**ASSIGNED TASK**
The required result is the number of lines below that hold the word "Also", stated without anything else.

**INFORMATION GIVEN**
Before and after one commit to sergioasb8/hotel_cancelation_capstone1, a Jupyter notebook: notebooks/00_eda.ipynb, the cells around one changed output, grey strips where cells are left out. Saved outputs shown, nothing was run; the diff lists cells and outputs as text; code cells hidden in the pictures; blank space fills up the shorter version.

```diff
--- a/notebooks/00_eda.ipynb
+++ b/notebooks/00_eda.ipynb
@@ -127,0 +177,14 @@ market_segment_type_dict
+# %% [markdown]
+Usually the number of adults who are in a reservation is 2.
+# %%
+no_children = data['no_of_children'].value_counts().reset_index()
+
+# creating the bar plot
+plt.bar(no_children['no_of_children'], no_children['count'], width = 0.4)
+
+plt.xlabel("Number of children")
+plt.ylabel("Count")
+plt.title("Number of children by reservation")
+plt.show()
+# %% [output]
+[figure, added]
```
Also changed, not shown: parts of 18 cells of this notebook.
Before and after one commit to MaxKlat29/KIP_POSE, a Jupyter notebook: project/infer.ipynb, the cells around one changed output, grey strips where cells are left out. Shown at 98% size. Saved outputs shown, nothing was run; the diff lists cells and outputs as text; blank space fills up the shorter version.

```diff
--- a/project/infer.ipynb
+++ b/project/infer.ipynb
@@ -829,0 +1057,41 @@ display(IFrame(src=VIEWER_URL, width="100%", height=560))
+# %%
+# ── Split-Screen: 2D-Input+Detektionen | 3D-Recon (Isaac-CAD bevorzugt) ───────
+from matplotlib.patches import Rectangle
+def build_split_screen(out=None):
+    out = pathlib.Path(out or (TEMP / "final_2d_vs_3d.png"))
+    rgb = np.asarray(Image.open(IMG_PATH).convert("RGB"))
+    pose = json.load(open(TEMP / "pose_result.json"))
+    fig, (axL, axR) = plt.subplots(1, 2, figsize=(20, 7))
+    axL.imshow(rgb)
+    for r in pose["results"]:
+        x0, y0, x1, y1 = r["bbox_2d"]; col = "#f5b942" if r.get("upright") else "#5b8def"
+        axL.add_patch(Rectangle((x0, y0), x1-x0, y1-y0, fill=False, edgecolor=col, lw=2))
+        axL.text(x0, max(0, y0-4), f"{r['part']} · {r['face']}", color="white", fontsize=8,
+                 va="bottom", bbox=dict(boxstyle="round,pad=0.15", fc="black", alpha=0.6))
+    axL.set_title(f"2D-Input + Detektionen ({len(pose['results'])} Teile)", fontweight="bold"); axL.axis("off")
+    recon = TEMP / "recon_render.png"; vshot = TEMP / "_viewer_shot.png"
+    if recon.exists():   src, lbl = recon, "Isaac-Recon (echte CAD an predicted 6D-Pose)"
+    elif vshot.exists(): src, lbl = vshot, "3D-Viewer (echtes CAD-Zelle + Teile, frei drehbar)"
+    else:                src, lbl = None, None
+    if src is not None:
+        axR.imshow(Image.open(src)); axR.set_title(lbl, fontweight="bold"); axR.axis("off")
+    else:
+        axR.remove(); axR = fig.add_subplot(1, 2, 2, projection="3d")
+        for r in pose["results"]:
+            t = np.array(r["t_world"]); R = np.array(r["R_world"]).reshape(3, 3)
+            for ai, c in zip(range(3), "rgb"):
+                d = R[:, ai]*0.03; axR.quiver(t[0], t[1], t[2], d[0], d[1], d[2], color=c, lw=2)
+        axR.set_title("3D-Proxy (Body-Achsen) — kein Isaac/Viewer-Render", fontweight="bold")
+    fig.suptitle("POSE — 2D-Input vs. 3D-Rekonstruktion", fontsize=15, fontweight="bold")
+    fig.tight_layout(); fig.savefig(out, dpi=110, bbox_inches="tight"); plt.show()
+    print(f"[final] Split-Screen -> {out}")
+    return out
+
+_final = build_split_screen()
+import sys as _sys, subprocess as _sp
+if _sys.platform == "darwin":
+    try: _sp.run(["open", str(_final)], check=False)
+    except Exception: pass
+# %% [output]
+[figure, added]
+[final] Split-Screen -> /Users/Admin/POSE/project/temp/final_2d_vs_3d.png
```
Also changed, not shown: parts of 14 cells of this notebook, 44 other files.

**EXPECTED ANSWER**
2